(Entries taken from a collection)
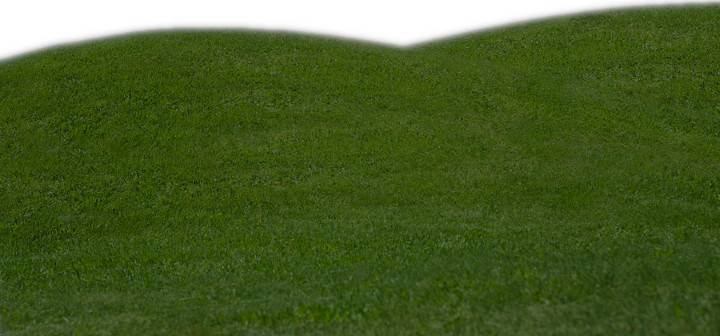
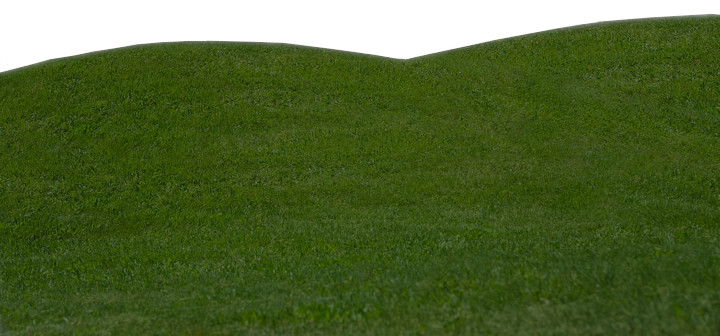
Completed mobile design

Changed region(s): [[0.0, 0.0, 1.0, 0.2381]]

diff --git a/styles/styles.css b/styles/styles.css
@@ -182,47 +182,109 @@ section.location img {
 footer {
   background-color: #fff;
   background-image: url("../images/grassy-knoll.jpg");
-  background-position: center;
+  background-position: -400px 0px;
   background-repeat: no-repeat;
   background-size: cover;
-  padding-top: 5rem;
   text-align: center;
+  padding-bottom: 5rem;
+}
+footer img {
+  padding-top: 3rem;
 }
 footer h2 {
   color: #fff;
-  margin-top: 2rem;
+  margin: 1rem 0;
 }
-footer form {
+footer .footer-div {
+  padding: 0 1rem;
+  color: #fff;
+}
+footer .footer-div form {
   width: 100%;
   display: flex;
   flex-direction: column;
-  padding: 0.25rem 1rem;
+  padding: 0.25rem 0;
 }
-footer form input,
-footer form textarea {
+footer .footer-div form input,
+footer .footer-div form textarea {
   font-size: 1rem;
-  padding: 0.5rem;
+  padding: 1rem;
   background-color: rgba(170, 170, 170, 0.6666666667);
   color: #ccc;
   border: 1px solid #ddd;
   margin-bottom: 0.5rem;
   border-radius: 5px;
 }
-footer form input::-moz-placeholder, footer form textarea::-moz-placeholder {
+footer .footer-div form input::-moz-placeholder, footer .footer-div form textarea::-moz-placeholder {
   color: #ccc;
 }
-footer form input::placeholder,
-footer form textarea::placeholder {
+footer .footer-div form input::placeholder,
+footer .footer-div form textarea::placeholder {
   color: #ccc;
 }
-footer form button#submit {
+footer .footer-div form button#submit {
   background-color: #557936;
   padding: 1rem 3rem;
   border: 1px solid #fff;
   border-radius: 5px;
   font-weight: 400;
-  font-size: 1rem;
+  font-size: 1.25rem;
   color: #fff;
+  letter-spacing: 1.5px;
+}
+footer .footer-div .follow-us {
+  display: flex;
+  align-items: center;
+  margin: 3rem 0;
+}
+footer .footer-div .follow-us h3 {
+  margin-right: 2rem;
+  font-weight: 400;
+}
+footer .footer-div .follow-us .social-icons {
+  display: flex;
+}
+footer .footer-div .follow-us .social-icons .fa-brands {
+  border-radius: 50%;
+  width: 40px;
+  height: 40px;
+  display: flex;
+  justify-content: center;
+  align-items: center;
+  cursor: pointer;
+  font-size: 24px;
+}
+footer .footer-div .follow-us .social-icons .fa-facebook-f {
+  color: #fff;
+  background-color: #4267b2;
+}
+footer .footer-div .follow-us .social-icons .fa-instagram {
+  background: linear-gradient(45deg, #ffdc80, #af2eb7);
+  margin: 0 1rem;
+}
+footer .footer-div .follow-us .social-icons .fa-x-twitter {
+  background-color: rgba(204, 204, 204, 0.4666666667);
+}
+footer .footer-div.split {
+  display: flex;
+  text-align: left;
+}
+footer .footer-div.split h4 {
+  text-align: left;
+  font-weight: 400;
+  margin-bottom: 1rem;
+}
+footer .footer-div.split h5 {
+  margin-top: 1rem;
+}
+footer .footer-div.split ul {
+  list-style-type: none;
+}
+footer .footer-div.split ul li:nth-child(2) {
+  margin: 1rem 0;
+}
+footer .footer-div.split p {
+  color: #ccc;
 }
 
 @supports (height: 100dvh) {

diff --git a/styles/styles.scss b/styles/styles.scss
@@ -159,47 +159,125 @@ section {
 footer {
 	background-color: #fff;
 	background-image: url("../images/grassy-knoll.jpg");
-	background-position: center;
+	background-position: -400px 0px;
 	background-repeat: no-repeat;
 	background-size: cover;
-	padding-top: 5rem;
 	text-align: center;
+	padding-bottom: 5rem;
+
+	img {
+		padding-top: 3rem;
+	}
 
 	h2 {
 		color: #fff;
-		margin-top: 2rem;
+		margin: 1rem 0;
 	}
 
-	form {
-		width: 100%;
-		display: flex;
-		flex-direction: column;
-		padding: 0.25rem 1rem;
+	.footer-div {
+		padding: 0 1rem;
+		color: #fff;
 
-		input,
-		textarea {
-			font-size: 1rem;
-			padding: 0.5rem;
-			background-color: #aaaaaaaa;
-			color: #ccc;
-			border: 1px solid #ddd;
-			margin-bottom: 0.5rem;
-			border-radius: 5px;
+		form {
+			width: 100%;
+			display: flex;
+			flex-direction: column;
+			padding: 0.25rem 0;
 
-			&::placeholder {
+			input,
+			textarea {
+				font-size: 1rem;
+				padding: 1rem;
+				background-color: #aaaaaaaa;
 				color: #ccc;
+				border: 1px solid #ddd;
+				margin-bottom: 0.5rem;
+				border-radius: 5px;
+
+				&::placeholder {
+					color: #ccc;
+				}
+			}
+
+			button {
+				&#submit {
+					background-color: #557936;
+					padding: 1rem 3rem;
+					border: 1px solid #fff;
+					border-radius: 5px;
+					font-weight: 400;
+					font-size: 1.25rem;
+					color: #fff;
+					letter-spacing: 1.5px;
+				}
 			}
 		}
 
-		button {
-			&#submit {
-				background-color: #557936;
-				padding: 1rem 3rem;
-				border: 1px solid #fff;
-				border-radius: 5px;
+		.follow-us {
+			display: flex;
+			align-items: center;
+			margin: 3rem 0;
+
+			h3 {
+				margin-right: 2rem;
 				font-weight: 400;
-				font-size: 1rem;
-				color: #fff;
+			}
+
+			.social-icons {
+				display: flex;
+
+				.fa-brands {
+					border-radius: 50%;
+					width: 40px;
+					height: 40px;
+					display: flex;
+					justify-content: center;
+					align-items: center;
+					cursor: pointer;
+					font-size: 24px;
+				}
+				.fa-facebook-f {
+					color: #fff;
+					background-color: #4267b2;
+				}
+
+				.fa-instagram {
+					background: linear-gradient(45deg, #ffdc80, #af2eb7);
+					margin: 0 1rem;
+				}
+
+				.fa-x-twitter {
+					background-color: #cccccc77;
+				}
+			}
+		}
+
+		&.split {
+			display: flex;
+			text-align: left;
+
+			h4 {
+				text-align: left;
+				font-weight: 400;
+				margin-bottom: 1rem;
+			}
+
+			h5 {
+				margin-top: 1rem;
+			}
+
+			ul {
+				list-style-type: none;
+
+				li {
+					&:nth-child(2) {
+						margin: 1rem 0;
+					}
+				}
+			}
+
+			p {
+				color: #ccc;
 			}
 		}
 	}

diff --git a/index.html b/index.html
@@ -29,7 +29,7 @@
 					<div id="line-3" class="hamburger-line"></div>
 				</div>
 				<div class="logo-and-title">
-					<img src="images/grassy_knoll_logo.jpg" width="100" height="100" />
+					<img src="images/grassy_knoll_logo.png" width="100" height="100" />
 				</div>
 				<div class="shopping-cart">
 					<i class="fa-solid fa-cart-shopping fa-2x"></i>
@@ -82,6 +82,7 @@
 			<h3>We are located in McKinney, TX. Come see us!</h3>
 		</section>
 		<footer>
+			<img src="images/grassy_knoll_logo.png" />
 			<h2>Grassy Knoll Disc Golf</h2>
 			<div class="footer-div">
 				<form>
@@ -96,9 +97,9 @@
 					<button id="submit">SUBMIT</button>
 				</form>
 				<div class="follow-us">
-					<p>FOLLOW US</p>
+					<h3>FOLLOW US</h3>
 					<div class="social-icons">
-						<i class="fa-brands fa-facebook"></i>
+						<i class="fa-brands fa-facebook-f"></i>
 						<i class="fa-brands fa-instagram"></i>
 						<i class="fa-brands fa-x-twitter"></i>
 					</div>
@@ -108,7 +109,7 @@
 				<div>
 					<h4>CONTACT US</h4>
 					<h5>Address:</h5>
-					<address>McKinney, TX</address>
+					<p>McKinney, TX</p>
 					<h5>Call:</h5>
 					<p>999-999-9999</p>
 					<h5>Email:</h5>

* _Description of the task_: Tell how many lines of the data include the word "shopping", without any other words.

* _Response to the exercise_: 2